Your goal:
Tally the lines below that hold the string "shown", and give only the tally.
Start of Block
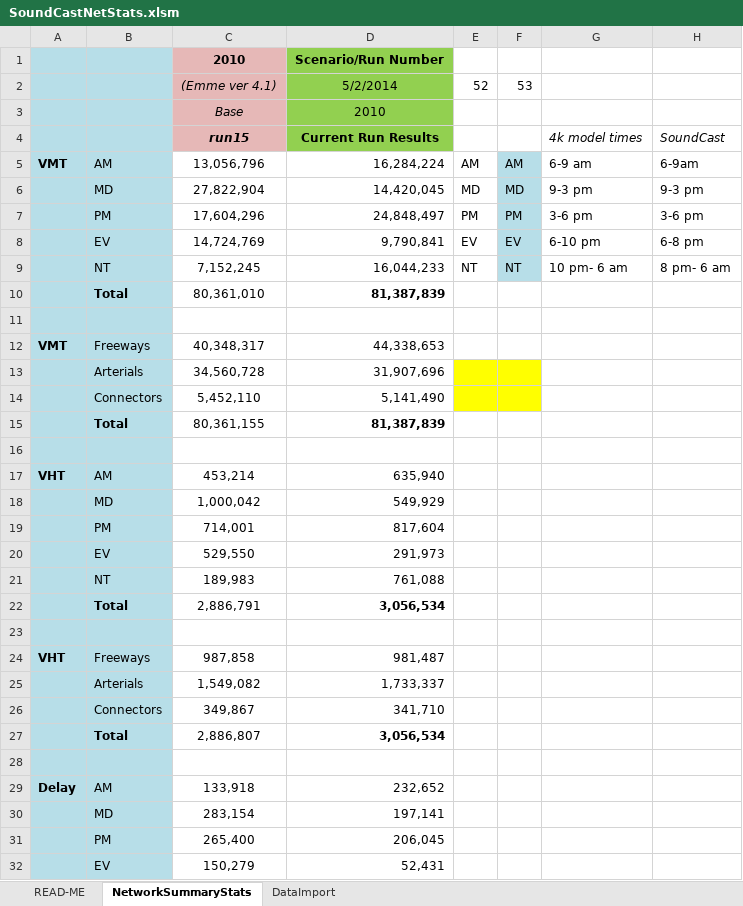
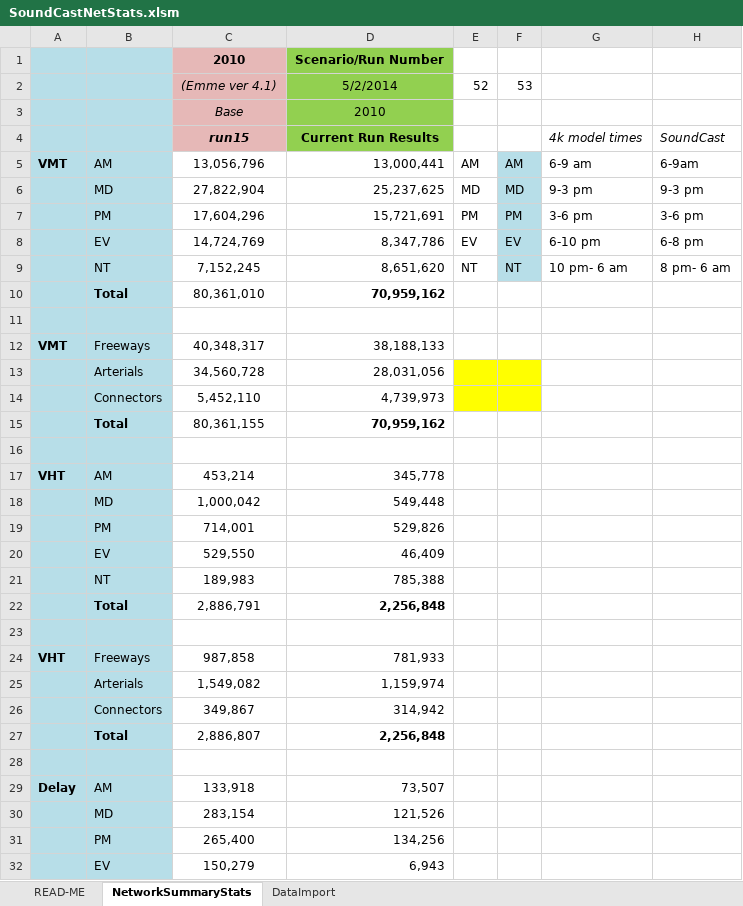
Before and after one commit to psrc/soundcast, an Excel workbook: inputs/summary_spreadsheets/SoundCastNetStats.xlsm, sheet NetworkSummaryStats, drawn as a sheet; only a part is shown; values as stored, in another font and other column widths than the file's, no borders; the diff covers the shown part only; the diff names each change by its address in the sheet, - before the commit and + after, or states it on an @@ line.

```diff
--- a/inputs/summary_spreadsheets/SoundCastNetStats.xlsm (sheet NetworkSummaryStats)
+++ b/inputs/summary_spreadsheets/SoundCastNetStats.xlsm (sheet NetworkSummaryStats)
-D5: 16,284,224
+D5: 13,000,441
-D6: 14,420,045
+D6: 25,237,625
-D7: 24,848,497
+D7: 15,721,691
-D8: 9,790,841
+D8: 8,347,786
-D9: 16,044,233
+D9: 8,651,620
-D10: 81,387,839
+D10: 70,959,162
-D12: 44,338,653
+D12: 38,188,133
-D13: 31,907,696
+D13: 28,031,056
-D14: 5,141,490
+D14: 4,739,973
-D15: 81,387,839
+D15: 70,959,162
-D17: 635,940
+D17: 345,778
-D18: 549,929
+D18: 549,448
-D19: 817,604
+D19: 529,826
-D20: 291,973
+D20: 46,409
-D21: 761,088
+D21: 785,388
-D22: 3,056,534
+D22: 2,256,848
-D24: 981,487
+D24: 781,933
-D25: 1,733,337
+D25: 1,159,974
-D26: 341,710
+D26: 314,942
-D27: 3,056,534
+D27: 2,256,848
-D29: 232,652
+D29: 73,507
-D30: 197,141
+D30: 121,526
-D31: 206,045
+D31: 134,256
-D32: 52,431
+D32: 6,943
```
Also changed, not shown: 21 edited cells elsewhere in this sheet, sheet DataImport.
End of Block
Reply to the task:
2